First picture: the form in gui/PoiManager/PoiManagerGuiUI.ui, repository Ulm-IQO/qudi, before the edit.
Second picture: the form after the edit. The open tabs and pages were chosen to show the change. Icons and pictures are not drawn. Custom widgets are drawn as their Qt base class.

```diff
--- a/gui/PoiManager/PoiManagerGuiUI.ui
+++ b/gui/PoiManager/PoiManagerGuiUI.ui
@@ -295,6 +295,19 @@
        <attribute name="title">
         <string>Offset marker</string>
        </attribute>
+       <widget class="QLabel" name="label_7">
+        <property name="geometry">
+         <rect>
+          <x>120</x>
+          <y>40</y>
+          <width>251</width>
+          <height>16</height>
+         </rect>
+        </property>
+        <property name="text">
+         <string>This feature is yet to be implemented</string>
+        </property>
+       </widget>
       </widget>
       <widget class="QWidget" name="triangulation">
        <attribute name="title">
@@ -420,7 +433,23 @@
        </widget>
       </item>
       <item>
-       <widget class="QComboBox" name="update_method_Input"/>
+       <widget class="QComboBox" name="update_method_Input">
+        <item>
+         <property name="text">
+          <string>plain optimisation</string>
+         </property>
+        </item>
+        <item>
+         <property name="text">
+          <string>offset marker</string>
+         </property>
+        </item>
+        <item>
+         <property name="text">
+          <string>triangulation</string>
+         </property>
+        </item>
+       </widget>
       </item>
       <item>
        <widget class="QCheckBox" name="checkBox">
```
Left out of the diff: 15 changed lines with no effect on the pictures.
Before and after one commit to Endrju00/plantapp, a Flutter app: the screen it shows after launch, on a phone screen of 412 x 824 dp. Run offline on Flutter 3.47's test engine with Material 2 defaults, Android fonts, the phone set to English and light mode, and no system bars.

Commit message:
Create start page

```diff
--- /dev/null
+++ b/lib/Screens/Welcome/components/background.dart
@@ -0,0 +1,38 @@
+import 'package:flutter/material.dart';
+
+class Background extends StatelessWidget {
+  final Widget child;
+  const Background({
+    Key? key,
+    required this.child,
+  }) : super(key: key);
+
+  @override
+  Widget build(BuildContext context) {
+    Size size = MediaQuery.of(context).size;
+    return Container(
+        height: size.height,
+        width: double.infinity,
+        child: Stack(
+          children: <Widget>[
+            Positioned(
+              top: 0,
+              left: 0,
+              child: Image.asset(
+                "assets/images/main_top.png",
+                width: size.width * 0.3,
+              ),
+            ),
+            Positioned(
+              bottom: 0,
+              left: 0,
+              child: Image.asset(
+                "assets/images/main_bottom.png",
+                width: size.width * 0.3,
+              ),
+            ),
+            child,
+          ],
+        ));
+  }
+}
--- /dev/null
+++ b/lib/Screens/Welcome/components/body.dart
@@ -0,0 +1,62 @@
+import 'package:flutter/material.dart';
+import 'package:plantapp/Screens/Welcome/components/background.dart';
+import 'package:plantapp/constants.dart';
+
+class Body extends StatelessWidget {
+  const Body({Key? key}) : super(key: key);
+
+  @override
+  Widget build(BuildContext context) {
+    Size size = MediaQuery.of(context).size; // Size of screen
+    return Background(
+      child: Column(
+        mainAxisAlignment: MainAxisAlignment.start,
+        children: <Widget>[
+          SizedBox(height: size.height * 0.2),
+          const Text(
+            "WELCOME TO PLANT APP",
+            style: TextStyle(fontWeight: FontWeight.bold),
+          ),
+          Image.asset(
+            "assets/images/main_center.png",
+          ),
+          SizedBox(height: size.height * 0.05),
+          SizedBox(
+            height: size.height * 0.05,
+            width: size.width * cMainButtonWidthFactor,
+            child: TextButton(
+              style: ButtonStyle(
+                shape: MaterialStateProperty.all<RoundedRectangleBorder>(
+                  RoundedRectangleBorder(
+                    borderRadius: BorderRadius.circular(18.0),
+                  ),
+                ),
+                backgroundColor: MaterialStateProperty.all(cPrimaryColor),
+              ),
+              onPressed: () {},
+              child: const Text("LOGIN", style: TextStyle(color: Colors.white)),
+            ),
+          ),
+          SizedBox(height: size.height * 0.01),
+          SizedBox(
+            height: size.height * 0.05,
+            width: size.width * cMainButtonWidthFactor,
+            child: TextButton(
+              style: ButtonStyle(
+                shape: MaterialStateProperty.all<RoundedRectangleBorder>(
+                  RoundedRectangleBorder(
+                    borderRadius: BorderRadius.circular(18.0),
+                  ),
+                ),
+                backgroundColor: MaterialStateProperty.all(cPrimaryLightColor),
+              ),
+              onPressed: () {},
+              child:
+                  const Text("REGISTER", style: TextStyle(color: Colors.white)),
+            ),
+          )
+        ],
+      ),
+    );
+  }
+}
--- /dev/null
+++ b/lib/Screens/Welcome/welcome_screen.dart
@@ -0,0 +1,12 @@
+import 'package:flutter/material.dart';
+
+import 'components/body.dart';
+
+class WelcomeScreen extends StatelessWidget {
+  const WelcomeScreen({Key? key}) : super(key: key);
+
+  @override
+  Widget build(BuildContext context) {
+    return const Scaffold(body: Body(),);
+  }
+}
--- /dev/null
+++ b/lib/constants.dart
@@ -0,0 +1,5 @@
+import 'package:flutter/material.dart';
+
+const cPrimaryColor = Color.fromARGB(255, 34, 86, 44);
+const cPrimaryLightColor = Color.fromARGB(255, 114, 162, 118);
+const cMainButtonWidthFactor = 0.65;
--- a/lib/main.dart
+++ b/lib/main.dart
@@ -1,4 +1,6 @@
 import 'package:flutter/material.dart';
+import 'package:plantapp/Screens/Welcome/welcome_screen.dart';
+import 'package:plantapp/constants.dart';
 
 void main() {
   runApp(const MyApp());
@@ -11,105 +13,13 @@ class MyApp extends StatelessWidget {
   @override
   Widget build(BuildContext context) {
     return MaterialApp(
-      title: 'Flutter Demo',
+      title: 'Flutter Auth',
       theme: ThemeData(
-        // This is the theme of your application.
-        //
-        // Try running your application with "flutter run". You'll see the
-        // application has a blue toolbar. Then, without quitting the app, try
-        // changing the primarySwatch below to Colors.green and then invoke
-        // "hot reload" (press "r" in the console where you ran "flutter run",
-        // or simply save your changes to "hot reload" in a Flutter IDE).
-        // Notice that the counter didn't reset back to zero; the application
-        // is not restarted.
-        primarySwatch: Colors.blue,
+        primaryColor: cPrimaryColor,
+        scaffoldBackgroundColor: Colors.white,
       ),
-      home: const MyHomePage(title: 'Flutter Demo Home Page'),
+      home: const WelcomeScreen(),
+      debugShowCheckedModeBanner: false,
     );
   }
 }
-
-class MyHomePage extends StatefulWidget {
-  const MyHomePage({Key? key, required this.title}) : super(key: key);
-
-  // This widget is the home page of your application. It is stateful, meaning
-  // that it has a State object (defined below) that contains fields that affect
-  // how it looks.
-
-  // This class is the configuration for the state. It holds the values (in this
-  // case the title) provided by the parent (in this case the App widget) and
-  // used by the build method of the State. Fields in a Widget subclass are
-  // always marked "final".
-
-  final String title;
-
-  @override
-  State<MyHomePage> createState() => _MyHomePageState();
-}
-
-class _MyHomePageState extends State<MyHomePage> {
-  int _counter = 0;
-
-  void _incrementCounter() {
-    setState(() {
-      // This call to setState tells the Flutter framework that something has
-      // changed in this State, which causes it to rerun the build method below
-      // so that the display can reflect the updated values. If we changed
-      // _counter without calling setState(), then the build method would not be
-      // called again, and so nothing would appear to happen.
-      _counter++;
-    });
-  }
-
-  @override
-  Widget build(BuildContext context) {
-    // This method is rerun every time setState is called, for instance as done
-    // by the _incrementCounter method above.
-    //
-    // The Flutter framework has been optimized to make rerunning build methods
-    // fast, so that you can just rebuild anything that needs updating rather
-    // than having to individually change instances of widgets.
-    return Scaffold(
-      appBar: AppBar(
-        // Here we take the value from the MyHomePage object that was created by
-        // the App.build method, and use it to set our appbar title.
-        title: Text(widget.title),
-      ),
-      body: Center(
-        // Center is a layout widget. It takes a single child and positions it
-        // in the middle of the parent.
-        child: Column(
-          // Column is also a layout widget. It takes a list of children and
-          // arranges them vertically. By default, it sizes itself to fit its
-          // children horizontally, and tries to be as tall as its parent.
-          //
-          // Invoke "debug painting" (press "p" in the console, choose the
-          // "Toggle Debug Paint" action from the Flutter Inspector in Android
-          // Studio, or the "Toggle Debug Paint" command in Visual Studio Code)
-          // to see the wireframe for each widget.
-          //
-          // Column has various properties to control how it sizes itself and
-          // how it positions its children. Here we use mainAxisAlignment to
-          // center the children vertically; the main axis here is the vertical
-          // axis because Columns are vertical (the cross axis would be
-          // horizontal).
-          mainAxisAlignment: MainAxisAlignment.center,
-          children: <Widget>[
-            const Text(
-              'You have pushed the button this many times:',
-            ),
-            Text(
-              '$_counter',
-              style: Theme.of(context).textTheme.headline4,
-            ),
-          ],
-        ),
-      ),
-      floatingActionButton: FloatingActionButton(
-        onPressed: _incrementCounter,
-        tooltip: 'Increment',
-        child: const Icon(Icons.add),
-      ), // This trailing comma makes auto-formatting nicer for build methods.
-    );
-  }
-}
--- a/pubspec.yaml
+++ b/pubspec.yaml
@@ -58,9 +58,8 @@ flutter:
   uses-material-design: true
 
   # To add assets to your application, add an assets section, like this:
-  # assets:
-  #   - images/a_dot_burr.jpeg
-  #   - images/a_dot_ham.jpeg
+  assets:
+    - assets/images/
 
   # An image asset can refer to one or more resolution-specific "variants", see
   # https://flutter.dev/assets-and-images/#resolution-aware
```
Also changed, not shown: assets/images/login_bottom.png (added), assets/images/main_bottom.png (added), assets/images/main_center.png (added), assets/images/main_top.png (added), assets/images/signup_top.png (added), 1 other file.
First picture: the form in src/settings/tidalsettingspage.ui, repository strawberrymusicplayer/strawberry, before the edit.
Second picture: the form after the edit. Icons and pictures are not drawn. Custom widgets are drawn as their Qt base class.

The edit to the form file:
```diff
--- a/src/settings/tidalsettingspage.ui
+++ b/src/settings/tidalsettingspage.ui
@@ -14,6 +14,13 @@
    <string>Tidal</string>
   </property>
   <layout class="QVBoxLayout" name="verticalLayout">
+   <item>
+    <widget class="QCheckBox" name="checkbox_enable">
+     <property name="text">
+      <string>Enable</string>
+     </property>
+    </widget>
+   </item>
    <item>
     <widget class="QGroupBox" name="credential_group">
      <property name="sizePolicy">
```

### [Task instructions]
Search the lines above for the string "edit", then show every one that has it.

### [Solution to this task]
First picture: the form in gui/PoiManager/PoiManagerGuiUI.ui, repository Ulm-IQO/qudi, before the edit.
Second picture: the form after the edit. The open tabs and pages were chosen to show the change. Icons and pictures are not drawn. Custom widgets are drawn as their Qt base class.
First picture: the form in src/settings/tidalsettingspage.ui, repository strawberrymusicplayer/strawberry, before the edit.
Second picture: the form after the edit. Icons and pictures are not drawn. Custom widgets are drawn as their Qt base class.
The edit to the form file:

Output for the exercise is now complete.